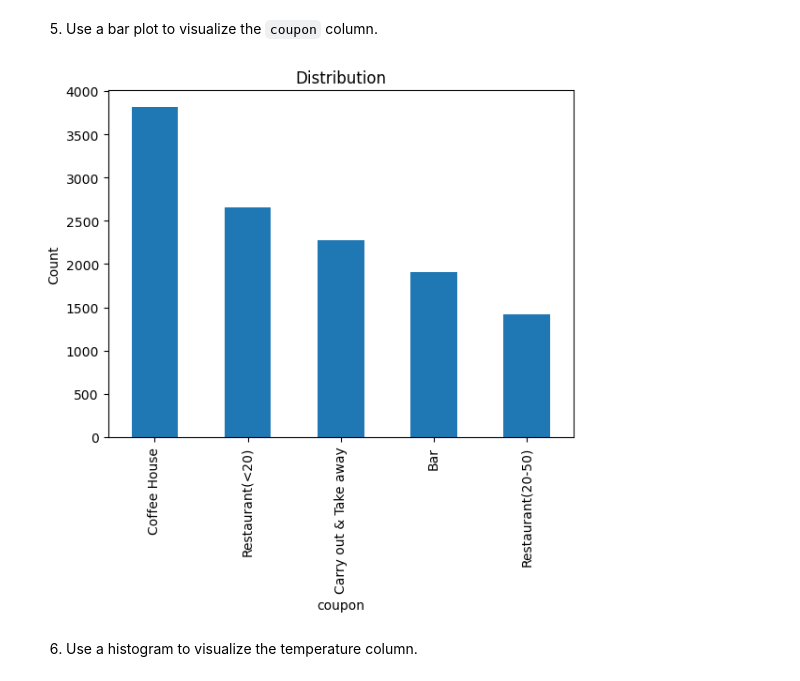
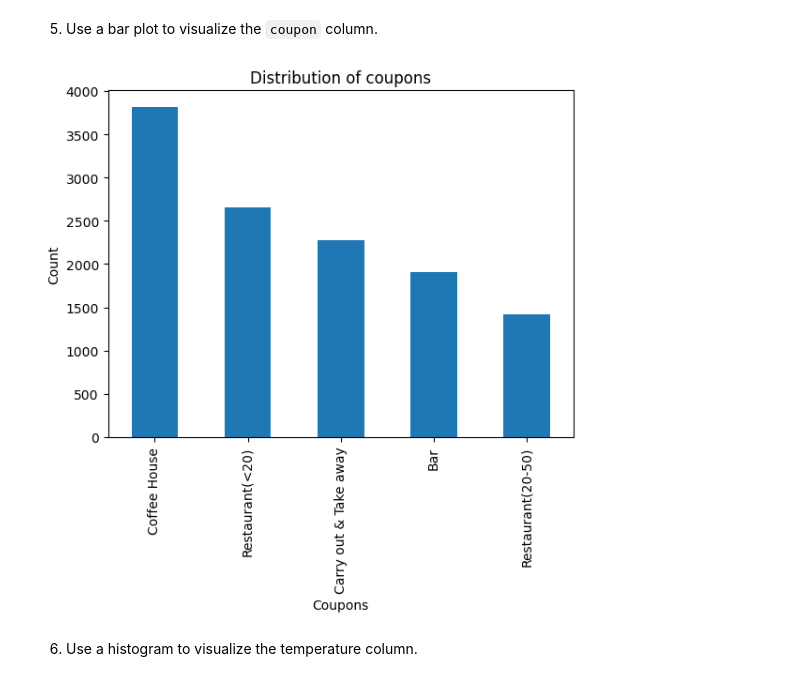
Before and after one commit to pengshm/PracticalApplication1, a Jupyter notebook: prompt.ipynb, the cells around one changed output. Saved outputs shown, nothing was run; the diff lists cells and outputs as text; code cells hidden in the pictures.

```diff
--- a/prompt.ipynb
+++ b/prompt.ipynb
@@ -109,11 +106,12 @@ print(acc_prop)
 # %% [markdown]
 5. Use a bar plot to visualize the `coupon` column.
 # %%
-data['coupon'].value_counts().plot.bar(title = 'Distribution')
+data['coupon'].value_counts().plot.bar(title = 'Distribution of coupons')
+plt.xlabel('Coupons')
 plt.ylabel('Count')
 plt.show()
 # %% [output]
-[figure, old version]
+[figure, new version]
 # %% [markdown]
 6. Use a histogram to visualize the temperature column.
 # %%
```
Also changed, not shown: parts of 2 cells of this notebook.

++++++++++

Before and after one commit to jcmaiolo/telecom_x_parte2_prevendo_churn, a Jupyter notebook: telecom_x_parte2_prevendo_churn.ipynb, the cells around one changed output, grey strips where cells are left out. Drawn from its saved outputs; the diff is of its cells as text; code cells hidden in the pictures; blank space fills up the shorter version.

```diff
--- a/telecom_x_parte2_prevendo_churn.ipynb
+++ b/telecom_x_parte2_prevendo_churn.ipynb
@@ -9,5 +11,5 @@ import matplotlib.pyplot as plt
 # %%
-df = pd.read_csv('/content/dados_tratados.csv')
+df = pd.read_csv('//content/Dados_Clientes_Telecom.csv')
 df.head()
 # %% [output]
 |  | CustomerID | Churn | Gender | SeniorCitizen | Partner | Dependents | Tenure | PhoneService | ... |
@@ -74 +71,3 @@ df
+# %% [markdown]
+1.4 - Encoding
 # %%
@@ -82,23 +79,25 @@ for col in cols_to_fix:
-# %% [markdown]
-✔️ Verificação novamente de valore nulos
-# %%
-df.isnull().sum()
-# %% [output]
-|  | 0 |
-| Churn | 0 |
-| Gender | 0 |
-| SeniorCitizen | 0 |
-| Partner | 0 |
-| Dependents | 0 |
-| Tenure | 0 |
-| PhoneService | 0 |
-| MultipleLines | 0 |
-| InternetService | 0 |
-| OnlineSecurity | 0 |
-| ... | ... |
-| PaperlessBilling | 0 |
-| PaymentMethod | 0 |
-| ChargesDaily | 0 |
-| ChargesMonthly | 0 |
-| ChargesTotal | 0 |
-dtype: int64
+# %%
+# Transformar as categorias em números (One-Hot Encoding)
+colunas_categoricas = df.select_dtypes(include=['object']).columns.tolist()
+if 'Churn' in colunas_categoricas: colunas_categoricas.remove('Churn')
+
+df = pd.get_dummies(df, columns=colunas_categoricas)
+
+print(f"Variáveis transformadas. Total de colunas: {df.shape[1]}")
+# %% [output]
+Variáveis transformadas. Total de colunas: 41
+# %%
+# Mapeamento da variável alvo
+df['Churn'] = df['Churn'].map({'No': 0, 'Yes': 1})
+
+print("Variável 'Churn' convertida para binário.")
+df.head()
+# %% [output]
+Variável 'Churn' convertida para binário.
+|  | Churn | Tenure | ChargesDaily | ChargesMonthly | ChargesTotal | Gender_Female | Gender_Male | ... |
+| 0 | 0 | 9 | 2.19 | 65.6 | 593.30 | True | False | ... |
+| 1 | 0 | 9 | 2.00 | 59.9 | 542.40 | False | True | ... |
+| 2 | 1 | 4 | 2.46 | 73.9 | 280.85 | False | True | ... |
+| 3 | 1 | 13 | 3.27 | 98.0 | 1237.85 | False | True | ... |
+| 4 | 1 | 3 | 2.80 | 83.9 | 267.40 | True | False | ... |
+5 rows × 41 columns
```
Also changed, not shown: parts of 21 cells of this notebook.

++++++++++

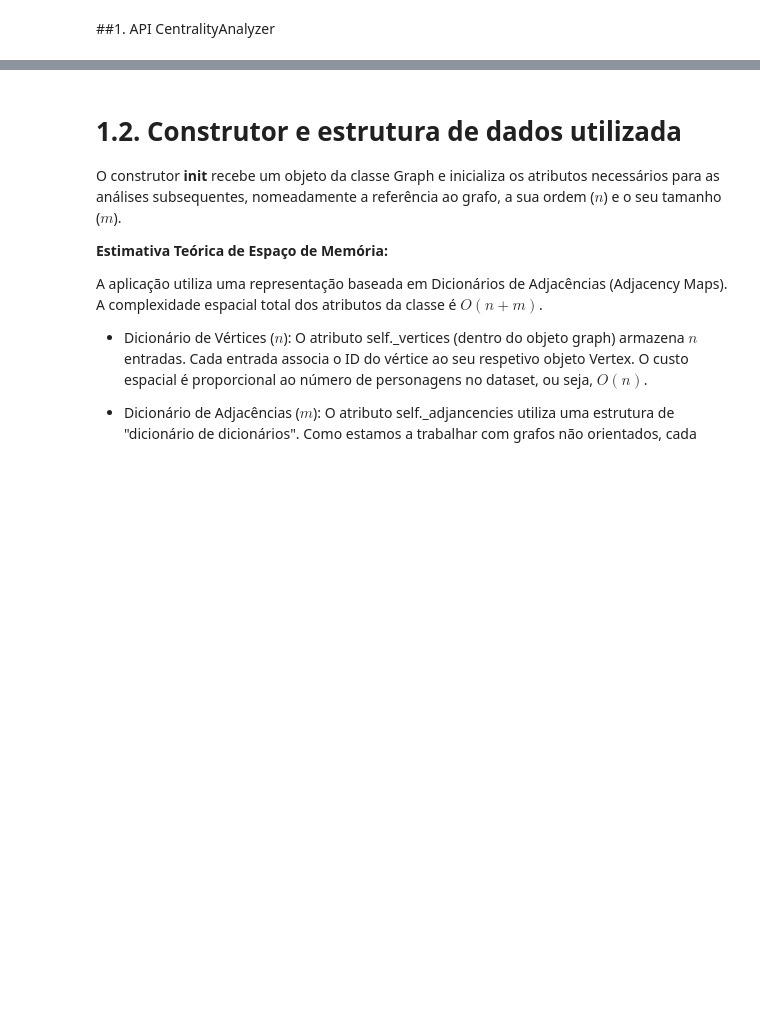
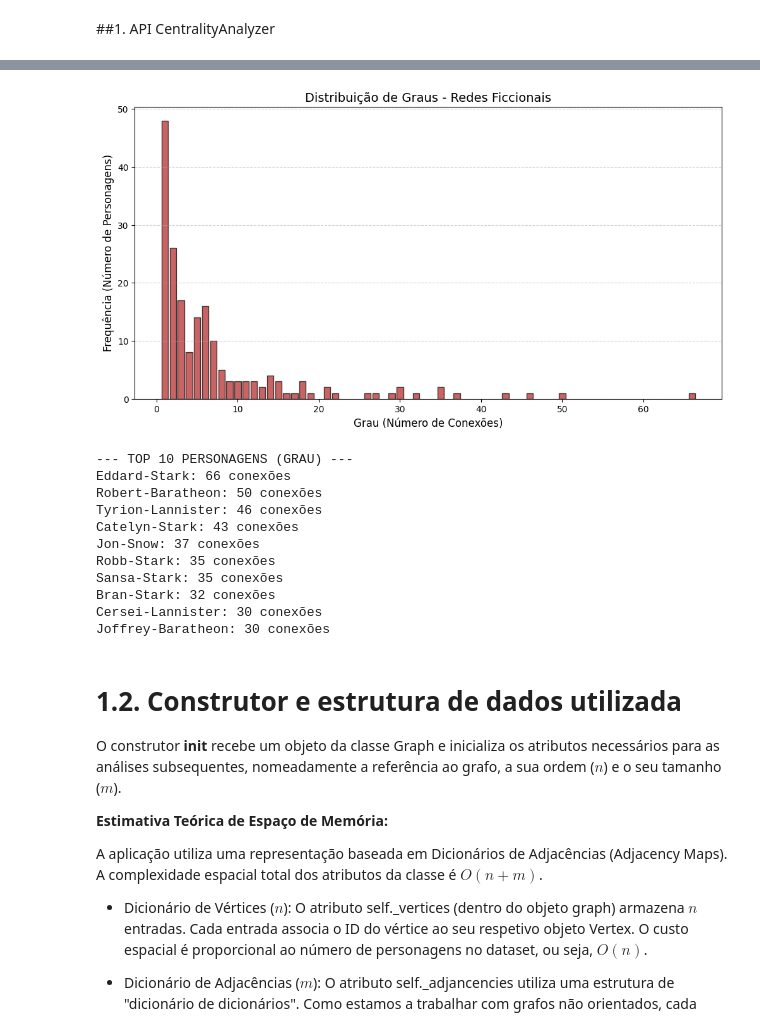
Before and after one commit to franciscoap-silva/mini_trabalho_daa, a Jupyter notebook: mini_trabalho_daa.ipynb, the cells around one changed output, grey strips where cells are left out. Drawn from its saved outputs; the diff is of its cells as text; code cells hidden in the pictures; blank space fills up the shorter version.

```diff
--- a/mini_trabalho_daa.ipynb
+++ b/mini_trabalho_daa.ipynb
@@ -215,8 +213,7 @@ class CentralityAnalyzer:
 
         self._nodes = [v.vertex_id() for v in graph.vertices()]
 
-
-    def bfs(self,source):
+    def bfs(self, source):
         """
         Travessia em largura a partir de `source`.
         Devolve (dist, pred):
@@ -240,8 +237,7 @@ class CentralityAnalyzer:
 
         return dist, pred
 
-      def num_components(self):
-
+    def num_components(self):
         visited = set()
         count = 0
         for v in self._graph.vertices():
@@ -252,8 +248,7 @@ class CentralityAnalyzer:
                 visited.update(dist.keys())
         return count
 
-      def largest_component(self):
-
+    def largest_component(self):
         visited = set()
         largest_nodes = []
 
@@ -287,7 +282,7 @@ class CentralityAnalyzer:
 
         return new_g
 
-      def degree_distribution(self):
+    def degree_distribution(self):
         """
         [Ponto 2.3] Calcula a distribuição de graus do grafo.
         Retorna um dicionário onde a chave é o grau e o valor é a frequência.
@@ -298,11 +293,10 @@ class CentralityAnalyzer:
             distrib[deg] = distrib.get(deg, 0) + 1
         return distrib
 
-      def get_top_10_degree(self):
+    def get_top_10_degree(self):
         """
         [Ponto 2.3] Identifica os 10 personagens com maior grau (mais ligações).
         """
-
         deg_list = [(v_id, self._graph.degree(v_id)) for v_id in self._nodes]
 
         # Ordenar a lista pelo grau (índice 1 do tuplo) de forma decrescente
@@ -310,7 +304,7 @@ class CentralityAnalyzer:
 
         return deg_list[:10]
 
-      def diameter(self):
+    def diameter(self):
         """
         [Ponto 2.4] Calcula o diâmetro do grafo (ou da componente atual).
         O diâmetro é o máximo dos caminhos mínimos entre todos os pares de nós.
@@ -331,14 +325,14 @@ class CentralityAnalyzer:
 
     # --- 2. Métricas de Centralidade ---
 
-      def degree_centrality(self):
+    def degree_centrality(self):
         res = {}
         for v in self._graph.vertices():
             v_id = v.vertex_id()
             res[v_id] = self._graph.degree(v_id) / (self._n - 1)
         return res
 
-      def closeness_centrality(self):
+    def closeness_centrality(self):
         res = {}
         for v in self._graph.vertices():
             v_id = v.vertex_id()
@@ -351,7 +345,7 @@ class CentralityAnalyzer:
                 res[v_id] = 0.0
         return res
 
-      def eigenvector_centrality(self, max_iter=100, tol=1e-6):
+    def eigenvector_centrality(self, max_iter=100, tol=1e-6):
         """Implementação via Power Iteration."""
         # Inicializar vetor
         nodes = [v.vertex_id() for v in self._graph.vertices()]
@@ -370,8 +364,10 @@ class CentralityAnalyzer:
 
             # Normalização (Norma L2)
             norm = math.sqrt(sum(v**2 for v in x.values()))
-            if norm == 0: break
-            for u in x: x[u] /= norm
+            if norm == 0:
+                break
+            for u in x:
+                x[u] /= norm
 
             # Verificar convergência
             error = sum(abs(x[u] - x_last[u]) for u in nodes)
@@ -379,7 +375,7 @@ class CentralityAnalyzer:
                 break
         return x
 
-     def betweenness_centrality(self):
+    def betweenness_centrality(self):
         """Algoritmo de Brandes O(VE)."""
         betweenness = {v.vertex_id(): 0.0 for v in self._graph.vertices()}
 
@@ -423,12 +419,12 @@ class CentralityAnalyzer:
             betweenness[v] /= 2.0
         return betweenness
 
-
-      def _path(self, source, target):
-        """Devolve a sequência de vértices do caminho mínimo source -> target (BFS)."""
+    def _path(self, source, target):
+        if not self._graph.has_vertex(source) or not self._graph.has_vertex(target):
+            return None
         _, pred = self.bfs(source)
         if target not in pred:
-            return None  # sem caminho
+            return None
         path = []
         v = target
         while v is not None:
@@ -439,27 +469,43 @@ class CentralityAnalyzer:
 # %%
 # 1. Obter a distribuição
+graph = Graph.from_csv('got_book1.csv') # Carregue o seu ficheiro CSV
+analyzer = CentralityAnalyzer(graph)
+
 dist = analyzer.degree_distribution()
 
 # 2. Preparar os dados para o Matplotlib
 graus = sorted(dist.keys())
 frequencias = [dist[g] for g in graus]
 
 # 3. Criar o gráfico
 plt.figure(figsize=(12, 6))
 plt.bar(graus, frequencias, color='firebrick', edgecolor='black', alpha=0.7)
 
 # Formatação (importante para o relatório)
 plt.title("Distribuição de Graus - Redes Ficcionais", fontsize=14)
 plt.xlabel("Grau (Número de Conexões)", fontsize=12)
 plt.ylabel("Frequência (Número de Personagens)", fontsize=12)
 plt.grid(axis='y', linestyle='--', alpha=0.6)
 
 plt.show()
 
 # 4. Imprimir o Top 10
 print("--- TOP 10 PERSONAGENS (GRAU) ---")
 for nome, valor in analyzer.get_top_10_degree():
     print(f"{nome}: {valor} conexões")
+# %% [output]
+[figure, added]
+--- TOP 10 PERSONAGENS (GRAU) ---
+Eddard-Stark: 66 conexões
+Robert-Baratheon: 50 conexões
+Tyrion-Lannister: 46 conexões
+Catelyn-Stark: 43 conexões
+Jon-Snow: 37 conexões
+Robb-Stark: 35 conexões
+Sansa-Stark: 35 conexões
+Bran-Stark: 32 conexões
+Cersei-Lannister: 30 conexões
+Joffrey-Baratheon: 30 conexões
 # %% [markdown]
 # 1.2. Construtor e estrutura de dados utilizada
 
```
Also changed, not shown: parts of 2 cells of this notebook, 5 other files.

++++++++++

(What needs to be done) Please, from the entries above, set down exactly the lines from the one containing "Before and after one commit to pengshm/PracticalApplication1, a" through the one containing "Also changed, not shown: parts of 2 cells of this notebook.", and only those.

(Finished task)
Before and after one commit to pengshm/PracticalApplication1, a Jupyter notebook: prompt.ipynb, the cells around one changed output. Saved outputs shown, nothing was run; the diff lists cells and outputs as text; code cells hidden in the pictures.

```diff
--- a/prompt.ipynb
+++ b/prompt.ipynb
@@ -109,11 +106,12 @@ print(acc_prop)
 # %% [markdown]
 5. Use a bar plot to visualize the `coupon` column.
 # %%
-data['coupon'].value_counts().plot.bar(title = 'Distribution')
+data['coupon'].value_counts().plot.bar(title = 'Distribution of coupons')
+plt.xlabel('Coupons')
 plt.ylabel('Count')
 plt.show()
 # %% [output]
-[figure, old version]
+[figure, new version]
 # %% [markdown]
 6. Use a histogram to visualize the temperature column.
 # %%
```
Also changed, not shown: parts of 2 cells of this notebook.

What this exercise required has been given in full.